PORT ANGELES — The trophy case at the Peninsula College gymnasium is running out of space.
School administrators are actually thinking about buying a bigger one.
They need to find some place to put all the accolades the men’s soccer program continues to pile up.
Of course, this year’s Pirates (11-3-4 overall) would like to add the one piece of hardware that has eluded head coach Andrew Chapman during his wildly successful eight-year tenure: an NWAACC title.
Making their third Final Four appearance in four years, they’ll get that chance this weekend starting with Saturday’s semifinal with Columbia Basin (12-3-4) at the Starfire Sports Complex in Tukwila at 6:30 p.m.
“We started the season out No. 2 [in the NWAACC], so I think we’re now recognized that Peninsula College is a program to be reckoned with,” Chapman said.
“The next step would be finding that next day and winning.
“That’s what we’re all shooting for, so we can continue to go and move forward with this program.”
Obviously, the Pirates don’t have much further to go.
They’ve been on the NWAACC’s biggest stage twice before under Chapman, reaching the Final Four in 2007 and ’08.
Yet each time they’ve suffered a crushing one-goal defeat in the semis, once on a second half penalty kick (’07) and another on an overtime goal (’08).
After rising to a No. 1 ranking in the NWAACC coaches poll this fall, the Pirates went through a rough six-game stretch that saw them go 1-3-2.
The team rebounded just in time to win its final regular season match — 3-2 at Bellevue — and eventually claim its third West Division crown in four seasons.
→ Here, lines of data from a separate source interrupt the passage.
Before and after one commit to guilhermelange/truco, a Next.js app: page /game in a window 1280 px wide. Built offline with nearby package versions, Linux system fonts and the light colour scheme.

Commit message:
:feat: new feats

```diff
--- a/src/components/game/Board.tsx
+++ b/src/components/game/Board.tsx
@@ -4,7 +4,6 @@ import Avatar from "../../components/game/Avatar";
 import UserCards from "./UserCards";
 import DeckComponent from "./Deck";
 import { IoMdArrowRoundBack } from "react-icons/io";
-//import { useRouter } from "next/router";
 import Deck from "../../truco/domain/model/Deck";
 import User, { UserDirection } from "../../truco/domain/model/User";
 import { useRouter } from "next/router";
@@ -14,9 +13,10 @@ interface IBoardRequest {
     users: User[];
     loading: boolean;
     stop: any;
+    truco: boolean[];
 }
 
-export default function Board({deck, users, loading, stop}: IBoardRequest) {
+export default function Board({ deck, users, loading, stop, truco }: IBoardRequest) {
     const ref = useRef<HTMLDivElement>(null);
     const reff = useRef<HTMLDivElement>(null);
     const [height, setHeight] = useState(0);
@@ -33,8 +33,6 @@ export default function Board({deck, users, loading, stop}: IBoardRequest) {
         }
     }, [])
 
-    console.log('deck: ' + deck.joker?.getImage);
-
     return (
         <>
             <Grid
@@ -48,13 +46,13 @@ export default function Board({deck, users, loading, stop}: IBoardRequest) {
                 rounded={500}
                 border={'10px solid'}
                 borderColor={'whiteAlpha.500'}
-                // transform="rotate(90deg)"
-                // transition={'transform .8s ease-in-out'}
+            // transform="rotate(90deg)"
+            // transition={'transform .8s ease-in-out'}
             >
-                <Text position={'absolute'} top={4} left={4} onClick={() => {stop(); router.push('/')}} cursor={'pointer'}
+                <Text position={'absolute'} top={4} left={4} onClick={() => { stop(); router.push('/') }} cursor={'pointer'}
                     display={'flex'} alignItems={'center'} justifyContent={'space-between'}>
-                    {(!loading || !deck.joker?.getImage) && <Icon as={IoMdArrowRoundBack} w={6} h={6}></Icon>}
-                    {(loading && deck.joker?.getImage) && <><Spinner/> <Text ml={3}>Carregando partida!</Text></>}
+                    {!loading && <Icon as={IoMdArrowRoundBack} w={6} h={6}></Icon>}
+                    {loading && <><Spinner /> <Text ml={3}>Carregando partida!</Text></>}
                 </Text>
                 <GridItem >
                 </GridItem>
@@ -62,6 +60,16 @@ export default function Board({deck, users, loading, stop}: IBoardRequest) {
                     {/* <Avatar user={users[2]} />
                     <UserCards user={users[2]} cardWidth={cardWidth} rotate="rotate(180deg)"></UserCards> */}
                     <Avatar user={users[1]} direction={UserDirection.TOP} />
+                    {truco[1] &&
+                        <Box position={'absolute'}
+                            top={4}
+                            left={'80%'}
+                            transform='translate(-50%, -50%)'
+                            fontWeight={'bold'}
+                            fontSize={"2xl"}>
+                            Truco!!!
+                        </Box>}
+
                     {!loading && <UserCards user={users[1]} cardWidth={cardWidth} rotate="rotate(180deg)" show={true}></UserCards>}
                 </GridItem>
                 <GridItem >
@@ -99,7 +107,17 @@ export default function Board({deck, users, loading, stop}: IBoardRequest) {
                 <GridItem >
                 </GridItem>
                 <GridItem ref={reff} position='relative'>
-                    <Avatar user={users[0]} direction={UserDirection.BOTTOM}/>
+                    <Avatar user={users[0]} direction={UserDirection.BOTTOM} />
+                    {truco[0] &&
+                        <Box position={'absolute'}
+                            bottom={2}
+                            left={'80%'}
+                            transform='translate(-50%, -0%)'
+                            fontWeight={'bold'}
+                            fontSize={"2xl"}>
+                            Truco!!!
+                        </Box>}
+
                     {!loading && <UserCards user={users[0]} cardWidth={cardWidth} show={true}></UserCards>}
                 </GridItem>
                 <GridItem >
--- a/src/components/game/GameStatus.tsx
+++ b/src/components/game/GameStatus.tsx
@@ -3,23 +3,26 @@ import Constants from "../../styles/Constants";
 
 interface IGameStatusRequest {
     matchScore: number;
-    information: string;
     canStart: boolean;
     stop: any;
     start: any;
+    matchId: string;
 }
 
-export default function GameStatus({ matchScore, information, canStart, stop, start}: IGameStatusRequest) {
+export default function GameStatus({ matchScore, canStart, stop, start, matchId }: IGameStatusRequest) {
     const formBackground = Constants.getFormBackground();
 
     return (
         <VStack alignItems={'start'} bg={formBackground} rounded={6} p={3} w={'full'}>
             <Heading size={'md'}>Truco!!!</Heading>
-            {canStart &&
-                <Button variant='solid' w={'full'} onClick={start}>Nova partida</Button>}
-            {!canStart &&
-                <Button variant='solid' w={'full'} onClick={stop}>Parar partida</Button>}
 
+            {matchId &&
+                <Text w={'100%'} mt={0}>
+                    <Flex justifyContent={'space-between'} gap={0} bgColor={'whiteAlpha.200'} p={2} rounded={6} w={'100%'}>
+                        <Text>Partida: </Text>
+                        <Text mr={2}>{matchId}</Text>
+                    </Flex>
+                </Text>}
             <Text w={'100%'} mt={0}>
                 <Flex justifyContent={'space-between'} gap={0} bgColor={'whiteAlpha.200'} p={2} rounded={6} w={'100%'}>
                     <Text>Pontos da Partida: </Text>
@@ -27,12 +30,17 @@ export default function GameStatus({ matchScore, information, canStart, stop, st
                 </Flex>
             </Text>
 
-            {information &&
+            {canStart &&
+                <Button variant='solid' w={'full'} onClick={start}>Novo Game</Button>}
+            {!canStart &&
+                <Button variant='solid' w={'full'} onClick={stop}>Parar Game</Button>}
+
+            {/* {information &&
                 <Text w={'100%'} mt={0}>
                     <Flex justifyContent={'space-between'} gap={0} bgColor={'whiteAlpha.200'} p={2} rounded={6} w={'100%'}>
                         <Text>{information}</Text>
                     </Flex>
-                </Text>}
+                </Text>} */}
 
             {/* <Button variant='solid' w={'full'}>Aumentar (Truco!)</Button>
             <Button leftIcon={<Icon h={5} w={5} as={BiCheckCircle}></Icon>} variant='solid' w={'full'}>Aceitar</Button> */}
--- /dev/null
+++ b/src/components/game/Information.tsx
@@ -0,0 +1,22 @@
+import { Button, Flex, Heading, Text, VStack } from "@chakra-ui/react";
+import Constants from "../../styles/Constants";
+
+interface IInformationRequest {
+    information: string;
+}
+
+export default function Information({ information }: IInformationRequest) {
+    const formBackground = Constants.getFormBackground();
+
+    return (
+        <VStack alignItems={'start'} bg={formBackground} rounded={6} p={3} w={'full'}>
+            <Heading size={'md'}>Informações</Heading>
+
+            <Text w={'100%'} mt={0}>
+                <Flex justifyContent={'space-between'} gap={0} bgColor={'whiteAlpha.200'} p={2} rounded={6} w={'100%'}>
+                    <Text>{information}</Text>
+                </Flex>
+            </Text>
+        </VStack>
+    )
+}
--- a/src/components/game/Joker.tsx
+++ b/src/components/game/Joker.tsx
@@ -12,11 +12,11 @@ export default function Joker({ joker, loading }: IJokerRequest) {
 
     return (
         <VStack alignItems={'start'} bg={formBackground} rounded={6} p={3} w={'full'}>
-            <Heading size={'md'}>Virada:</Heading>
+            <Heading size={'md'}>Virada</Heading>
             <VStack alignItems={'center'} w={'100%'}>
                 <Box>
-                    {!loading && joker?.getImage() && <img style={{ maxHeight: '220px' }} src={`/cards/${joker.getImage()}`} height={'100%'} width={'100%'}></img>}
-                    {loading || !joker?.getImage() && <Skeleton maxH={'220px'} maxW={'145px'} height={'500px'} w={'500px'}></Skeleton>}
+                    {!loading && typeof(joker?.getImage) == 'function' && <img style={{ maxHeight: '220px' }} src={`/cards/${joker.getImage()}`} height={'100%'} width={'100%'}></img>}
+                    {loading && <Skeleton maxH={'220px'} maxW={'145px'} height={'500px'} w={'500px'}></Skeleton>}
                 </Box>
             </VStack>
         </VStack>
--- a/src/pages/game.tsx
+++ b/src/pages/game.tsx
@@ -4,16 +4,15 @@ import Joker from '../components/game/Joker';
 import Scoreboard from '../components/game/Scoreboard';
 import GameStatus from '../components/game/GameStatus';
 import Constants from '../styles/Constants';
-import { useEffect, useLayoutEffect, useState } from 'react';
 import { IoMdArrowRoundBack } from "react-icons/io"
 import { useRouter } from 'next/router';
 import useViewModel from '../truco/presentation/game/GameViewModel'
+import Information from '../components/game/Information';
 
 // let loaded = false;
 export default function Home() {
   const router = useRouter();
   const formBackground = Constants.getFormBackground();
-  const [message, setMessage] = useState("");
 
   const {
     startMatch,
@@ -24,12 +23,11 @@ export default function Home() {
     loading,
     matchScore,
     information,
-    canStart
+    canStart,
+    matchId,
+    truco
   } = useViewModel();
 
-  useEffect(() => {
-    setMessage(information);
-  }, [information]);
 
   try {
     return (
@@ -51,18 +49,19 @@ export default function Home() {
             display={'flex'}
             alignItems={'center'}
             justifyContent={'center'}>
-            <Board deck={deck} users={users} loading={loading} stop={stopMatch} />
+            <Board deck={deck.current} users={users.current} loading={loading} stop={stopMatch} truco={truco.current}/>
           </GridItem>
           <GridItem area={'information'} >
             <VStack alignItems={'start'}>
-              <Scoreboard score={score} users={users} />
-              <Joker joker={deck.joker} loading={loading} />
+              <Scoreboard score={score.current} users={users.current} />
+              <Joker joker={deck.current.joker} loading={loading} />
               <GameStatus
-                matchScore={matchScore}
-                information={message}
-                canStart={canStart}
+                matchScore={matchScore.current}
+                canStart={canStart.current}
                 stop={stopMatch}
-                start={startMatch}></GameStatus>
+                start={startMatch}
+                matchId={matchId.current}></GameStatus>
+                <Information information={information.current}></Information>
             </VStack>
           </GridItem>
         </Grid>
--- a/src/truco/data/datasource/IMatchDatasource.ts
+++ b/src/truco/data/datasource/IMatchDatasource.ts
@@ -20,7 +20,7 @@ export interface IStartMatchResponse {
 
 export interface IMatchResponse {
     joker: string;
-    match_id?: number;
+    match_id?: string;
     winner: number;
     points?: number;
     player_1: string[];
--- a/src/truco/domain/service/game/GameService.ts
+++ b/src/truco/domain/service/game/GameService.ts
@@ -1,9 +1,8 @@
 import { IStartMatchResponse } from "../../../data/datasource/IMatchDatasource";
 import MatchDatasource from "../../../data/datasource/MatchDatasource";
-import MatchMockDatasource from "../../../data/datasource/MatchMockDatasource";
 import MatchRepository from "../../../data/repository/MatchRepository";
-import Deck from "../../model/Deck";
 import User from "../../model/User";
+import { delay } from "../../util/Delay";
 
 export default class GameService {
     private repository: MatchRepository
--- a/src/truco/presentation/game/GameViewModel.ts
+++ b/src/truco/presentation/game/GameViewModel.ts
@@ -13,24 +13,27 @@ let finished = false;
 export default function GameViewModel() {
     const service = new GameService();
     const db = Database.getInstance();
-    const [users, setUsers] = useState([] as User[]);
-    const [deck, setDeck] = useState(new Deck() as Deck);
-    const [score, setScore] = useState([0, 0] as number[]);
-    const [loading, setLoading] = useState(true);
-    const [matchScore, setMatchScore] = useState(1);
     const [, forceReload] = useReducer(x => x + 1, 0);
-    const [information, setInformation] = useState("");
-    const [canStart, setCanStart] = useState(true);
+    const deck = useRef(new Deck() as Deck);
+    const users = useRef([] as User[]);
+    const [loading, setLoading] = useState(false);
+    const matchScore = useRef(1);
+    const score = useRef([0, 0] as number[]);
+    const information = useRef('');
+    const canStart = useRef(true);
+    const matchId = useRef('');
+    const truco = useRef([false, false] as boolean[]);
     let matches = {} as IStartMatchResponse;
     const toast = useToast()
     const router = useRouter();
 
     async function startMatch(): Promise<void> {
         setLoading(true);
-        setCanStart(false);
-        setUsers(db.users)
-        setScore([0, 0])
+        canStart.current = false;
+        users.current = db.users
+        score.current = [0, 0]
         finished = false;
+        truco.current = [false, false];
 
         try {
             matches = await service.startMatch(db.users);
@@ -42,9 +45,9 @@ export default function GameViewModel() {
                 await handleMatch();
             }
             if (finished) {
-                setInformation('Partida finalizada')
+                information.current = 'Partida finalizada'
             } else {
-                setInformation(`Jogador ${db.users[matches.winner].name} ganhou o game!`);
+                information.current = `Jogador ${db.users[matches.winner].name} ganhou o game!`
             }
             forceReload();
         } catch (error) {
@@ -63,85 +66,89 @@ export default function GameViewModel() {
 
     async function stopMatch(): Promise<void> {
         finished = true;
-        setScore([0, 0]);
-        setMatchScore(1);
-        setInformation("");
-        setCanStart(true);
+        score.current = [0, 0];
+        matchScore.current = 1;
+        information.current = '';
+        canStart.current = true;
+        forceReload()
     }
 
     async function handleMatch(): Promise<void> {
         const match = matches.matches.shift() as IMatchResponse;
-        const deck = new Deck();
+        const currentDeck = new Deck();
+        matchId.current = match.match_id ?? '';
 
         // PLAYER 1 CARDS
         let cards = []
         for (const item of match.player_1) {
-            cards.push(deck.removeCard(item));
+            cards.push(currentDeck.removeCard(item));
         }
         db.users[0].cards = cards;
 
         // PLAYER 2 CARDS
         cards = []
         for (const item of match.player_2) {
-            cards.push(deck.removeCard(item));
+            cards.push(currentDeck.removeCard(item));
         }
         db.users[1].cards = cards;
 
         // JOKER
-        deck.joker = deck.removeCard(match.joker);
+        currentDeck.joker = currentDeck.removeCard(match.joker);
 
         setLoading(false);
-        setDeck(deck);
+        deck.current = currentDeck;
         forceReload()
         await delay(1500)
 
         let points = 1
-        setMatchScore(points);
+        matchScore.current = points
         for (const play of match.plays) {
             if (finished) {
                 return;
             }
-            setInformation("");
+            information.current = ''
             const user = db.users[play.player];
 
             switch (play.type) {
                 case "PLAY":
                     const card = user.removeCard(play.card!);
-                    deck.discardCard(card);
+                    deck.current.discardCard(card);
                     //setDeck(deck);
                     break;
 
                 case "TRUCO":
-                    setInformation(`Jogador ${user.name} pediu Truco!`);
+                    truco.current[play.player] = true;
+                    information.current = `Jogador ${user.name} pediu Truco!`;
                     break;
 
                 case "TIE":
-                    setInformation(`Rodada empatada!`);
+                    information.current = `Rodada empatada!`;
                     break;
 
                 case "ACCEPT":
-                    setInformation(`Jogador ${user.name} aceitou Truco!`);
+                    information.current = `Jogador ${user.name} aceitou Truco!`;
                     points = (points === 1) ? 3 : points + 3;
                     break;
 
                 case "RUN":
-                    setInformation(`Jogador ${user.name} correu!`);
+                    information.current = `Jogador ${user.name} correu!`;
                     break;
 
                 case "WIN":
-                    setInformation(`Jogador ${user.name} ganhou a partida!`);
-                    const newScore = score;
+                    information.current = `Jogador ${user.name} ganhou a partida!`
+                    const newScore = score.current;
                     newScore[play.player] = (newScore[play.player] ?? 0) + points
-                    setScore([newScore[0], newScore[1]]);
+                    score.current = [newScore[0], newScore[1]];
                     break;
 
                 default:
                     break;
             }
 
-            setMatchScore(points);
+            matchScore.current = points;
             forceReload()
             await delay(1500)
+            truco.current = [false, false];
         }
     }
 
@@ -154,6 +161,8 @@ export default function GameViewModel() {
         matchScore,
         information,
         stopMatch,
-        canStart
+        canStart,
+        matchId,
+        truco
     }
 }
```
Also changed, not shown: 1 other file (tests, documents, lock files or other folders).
The Pirates followed that up with a dramatic 2-1 victory over Whatcom in the NWAACC quarterfinals, coming back from an early 1-0 deficit to earn a trip to the Final Four.
“I think they just decided they weren’t going to be content with finishing out the season,” Chapman said of the Pirates’ rebound.
“I think what it was was they were ready to start fighting again. They were complacent for a little while, and then the end of the season came around and they realized they needed to fight for things.”
It also helped that Miguel Gonzalez started scoring goals again.
The freshmen striker from Yelm struggled with his scoring during the Pirates’ late-season swoon.
The Peninsula coaches eventually moved around the team’s alignment up front, and the results weren’t too far behind.
“We ran another striker that stayed high to create space for Miguel to be in,” Chapman said. “He likes the close quarters, but what he wants to do is get the ball and face up the opponent. He needs his space so he can get the ball and turn. And once he turns he’s not afraid of the close quarters.
Gonzalez scored five of his team-high 14 goals in the Pirates’ final three games.
This week he was named the West Division MVP, while four of his teammates were selected to the West Division All-Start team.
That included midfielder Tyler Hindmarch (5 goals, 2 assists), defender Jeff Mullen (3 assists), defender Brent Ricigliano (1 goal, 3 assists) and goalkeeper Jared Wilson (5 shutouts).
“He’s our leader on the field,” Chapman said of Gonzalez.
“He’s strong, he scores goals and he’s consistent. We may not be as far along as we are now without Miguel.”
The five All-Stars are the most Peninsula has ever had in one season; an indication of just how talented the Pirates are this season.
“We’ve given up the lowest amount of goals  in all the years we’ve coached,” said Chapman, who was also named West Division coach of the year for the third time.
“Definitely, we’ve done some good stuff about not giving up a lot of goals. But the nice thing about this team is it’s 20 freshmen [and seven sophomores].
“We’re going to play a team that’s got 12 sophomores. We’ll see what that means.”
The Pirates face a stingy defense in Columbia Basin.
The Hawks have given up just 16 goals this season while notching an NWAACC-best nine shutouts.
Waiting in the finals will be the winner of Saturday’s Highline-Shoreline match at 4 p.m.
“They are just a hard, hard-working team,” Chapman said of Columbia Basin. “I think the one thing we need to do is not panic, not to worry.
“Columbia Basin likes to put a lot of pressure on, so we just need not to get rattled. As long as we keep our composure and stay mentally strong I think we are going to be all right.”
Do that, and the Pirates just might add another trophy to the collect.
Or better yet, another banner.
“We point those out right away and say those banners aren’t going anywhere,” Chapman said. “Everybody who comes through here gets to see and read those names.“The guys are more pumped up about getting their name on that gym wall than getting a trophy.”